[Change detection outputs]
━━━━
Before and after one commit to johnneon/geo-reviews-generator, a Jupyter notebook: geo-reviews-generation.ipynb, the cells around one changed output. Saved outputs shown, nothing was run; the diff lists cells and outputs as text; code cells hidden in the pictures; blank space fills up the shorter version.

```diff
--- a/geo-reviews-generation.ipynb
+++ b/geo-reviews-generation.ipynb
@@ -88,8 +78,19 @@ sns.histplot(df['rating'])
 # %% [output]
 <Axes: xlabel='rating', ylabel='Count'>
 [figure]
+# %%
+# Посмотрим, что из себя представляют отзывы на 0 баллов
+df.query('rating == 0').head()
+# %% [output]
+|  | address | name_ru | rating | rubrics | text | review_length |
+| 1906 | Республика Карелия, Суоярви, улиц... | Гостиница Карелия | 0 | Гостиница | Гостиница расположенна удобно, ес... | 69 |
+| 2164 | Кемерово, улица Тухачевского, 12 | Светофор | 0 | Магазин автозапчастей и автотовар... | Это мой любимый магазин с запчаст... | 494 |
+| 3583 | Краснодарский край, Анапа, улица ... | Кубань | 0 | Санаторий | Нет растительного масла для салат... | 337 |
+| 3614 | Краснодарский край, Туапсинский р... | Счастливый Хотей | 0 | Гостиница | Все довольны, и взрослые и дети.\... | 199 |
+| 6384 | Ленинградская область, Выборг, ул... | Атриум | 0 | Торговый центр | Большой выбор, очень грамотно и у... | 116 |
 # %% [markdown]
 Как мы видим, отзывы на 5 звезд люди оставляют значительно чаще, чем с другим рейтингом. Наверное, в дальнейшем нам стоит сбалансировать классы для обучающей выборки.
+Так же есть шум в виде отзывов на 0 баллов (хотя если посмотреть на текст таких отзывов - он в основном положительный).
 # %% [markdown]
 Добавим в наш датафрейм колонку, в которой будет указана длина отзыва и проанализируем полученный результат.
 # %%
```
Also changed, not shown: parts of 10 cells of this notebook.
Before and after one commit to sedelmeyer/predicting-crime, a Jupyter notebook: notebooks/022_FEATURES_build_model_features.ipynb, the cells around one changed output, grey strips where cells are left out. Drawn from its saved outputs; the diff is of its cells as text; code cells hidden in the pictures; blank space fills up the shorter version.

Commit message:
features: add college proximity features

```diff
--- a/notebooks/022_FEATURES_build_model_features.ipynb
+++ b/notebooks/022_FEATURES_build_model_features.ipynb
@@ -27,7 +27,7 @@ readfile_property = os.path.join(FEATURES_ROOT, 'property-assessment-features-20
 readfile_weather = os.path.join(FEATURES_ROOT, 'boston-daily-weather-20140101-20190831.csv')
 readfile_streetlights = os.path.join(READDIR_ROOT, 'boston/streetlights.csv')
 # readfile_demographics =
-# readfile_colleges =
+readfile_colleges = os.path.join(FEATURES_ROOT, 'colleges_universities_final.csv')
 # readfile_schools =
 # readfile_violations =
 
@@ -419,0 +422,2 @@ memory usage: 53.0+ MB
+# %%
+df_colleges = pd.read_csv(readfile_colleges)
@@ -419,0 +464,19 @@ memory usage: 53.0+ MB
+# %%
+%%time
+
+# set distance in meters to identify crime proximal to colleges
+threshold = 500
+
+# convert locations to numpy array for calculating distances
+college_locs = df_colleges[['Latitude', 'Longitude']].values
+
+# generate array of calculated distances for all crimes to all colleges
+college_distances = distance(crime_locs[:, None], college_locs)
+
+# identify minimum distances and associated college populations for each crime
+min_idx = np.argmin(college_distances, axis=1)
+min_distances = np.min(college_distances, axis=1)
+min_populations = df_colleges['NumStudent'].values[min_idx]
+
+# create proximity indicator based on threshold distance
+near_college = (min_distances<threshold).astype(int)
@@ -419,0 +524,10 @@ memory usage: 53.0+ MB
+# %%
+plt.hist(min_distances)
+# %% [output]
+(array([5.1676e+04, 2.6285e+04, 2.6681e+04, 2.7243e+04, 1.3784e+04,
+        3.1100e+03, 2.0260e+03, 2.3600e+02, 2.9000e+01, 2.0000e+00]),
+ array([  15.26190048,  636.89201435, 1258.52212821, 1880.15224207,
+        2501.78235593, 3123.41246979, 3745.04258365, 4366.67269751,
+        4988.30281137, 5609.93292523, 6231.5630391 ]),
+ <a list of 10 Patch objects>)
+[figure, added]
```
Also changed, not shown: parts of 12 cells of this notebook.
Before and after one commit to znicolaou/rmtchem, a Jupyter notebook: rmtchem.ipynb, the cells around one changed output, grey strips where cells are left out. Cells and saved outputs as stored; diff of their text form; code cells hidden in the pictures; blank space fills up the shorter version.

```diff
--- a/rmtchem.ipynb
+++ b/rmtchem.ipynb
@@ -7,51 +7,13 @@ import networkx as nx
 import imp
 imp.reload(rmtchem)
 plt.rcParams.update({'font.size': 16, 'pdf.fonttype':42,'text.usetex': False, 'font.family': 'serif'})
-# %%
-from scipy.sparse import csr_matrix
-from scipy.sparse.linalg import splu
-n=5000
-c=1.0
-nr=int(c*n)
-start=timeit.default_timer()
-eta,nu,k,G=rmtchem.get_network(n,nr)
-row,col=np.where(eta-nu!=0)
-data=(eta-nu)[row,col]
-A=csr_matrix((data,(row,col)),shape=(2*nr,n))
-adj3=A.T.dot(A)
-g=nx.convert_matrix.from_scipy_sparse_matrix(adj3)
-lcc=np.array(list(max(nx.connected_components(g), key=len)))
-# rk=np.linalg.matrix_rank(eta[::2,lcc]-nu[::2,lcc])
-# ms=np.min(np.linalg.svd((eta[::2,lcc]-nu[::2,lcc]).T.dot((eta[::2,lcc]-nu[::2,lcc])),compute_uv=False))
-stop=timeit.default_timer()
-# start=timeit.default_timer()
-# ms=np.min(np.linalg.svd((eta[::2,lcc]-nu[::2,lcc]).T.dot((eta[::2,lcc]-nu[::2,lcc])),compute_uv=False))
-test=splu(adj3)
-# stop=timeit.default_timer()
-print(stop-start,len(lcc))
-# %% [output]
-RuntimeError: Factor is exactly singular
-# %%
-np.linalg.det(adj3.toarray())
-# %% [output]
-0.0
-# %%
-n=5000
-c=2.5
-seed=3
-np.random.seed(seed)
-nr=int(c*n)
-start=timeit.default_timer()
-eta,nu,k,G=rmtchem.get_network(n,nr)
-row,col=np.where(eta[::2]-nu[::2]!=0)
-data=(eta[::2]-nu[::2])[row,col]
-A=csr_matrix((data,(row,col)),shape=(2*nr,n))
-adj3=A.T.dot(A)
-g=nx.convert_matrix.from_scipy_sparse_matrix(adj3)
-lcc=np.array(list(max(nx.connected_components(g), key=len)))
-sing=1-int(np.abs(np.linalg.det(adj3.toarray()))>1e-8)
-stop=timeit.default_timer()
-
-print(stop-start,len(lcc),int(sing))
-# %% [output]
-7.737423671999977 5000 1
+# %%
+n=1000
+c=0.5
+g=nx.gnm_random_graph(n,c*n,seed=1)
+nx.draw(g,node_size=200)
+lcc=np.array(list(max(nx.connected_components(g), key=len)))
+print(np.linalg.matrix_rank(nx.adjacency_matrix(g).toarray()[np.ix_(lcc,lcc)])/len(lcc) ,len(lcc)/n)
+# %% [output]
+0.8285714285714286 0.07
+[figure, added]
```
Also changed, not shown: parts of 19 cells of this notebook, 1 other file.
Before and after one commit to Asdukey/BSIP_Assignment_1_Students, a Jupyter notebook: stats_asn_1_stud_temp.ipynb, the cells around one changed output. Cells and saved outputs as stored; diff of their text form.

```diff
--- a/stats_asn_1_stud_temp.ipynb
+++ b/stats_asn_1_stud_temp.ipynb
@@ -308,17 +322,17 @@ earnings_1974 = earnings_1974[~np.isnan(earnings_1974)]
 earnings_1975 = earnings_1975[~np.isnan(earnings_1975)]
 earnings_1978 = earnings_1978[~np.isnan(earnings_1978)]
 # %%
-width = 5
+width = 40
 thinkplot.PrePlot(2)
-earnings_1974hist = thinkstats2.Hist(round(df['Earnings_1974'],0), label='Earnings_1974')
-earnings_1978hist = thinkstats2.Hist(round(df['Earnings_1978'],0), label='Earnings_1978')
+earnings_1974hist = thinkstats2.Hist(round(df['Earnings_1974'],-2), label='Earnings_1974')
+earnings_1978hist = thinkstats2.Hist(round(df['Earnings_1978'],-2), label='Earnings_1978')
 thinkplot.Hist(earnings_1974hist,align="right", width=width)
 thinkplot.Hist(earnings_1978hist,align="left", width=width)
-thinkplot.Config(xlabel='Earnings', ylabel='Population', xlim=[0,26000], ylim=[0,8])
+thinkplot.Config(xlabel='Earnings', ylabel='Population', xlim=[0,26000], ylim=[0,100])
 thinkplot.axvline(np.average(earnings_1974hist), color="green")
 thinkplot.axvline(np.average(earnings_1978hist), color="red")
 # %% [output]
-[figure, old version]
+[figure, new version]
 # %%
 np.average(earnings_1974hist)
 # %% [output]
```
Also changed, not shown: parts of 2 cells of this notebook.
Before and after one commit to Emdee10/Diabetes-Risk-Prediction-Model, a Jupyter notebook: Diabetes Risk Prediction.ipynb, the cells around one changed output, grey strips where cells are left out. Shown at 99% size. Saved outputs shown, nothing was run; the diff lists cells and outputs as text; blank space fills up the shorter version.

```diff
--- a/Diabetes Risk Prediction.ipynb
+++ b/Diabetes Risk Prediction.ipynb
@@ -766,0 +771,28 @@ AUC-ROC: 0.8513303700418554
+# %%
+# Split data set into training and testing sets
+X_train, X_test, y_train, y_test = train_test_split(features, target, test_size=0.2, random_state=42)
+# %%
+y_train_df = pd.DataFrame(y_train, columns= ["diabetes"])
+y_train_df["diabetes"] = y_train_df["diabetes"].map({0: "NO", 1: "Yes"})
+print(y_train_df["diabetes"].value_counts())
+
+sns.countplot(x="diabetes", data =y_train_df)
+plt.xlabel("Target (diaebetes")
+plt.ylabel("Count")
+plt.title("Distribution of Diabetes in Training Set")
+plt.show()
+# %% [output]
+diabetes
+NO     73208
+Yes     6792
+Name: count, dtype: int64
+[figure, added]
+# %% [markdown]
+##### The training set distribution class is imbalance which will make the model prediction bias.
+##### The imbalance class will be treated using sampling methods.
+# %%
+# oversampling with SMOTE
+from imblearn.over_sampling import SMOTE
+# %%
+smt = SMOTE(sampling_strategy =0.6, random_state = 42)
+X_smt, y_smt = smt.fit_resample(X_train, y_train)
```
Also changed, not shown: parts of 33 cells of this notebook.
━━━━
_Work instruction_: Nothing but a number is expected: the tally of lines in the records that include the word "this".

_Your solution_: 5